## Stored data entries
----------------------------------------

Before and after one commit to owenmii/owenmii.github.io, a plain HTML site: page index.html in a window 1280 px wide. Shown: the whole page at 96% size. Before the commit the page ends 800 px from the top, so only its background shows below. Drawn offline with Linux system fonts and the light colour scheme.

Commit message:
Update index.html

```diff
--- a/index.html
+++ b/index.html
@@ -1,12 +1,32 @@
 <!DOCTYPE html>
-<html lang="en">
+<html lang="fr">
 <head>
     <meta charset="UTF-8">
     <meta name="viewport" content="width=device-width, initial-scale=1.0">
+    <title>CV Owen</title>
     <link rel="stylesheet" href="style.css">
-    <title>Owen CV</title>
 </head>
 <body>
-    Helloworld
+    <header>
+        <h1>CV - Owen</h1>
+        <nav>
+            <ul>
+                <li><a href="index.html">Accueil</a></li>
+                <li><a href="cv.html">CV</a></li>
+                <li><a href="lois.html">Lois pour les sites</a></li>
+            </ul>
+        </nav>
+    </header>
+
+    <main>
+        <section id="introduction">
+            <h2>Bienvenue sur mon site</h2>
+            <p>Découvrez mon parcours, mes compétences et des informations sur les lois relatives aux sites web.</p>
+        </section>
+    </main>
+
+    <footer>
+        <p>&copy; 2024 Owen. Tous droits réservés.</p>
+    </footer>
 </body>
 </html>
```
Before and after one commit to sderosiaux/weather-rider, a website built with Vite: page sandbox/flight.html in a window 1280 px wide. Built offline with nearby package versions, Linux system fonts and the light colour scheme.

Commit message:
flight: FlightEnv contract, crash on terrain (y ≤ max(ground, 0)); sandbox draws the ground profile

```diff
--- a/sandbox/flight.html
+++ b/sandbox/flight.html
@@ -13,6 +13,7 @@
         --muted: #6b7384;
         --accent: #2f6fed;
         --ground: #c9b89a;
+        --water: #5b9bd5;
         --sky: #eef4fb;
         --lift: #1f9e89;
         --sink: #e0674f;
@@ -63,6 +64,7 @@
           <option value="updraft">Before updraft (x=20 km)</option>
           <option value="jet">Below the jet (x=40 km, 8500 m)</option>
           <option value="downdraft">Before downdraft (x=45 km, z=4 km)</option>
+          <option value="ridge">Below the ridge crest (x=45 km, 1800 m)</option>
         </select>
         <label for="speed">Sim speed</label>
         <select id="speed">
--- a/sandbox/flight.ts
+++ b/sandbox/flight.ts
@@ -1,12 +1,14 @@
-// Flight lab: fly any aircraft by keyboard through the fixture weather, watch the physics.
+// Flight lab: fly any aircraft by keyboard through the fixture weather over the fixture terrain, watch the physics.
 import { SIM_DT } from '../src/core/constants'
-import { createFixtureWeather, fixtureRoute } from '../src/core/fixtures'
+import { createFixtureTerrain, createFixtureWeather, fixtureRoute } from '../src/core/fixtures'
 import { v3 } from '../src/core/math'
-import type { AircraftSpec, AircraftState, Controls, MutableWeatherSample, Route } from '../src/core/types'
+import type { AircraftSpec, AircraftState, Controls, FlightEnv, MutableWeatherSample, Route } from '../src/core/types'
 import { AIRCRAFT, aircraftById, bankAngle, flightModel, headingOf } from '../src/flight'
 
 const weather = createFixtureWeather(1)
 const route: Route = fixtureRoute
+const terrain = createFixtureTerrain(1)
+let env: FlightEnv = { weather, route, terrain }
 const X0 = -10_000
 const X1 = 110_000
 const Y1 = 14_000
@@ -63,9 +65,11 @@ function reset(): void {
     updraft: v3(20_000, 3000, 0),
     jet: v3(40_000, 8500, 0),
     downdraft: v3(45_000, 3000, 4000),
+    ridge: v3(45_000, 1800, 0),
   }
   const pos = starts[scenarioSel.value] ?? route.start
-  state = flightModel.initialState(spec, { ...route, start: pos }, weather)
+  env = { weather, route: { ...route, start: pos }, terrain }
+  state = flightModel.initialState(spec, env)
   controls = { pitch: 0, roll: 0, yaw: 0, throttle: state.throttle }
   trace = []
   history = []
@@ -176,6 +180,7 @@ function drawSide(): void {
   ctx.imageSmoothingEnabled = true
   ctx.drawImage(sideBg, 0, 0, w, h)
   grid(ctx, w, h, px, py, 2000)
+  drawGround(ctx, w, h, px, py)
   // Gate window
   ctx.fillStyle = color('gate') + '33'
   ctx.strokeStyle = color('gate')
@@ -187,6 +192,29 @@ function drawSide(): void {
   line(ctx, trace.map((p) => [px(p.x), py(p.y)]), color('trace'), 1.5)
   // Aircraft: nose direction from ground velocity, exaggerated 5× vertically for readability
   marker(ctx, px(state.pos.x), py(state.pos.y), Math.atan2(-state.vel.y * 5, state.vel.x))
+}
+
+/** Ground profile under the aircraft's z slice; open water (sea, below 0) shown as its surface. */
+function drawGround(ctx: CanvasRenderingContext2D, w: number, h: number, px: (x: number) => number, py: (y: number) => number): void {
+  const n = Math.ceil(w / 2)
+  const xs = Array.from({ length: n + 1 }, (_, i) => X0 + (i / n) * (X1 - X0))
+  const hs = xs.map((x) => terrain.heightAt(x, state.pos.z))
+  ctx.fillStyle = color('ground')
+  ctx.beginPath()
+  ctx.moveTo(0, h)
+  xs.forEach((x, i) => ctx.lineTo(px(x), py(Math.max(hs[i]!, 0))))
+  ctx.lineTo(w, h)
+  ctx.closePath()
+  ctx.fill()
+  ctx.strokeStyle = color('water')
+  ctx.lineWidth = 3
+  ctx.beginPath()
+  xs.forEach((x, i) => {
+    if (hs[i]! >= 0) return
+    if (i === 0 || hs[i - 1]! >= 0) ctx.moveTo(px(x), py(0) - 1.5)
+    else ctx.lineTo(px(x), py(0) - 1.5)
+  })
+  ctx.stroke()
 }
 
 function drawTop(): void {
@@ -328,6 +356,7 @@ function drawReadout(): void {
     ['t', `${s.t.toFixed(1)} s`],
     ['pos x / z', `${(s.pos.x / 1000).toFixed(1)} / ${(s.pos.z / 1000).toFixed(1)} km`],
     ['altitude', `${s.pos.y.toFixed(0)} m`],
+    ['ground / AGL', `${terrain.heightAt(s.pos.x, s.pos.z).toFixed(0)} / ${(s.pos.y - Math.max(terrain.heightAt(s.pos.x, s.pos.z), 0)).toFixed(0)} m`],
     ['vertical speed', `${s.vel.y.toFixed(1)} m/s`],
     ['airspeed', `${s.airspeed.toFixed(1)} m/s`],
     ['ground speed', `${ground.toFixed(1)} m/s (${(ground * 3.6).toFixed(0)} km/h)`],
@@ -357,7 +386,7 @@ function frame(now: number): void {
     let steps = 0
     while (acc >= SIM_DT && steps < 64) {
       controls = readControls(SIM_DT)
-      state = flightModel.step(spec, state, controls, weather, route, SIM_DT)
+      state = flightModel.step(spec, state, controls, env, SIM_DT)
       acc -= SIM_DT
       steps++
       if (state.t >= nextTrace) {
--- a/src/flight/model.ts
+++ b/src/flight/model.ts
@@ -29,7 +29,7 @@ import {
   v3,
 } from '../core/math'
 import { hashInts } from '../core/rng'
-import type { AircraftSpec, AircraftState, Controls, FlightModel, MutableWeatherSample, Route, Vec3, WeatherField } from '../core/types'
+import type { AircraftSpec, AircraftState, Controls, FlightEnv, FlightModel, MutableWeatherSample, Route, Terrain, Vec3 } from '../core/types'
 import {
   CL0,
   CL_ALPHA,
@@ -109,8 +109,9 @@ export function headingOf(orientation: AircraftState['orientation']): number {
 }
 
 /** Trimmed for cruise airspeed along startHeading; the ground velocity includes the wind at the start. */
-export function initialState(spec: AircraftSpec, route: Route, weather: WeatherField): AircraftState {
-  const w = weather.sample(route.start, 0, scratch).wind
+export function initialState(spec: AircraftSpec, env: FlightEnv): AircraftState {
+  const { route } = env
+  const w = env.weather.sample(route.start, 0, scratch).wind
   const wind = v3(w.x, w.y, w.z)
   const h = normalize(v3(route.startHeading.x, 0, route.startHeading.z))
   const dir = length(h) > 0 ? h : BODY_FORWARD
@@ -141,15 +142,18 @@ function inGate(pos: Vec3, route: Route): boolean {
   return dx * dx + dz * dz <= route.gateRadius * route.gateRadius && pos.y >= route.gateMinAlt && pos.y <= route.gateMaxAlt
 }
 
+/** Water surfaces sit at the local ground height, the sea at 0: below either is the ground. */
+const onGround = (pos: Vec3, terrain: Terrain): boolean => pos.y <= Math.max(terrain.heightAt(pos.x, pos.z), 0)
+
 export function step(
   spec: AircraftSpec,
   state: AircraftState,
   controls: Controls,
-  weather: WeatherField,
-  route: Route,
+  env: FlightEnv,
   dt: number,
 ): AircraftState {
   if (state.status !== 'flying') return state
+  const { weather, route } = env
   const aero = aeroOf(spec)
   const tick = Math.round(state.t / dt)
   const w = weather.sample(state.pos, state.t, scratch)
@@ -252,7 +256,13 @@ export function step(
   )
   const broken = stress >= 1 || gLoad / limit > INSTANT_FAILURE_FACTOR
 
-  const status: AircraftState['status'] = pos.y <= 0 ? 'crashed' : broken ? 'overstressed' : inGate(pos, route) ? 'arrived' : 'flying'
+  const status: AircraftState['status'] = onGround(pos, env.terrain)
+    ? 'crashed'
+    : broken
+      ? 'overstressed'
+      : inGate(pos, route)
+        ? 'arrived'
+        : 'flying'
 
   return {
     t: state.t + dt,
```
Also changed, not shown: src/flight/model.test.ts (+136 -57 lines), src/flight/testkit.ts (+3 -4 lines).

----------------------------------------

## PROBLEM STATEMENT
Look through the entries and find each line that has the string "sandbox". Copy those lines.

## ANSWER SECTION
Before and after one commit to sderosiaux/weather-rider, a website built with Vite: page sandbox/flight.html in a window 1280 px wide. Built offline with nearby package versions, Linux system fonts and the light colour scheme.
flight: FlightEnv contract, crash on terrain (y ≤ max(ground, 0)); sandbox draws the ground profile
--- a/sandbox/flight.html
+++ b/sandbox/flight.html
--- a/sandbox/flight.ts
+++ b/sandbox/flight.ts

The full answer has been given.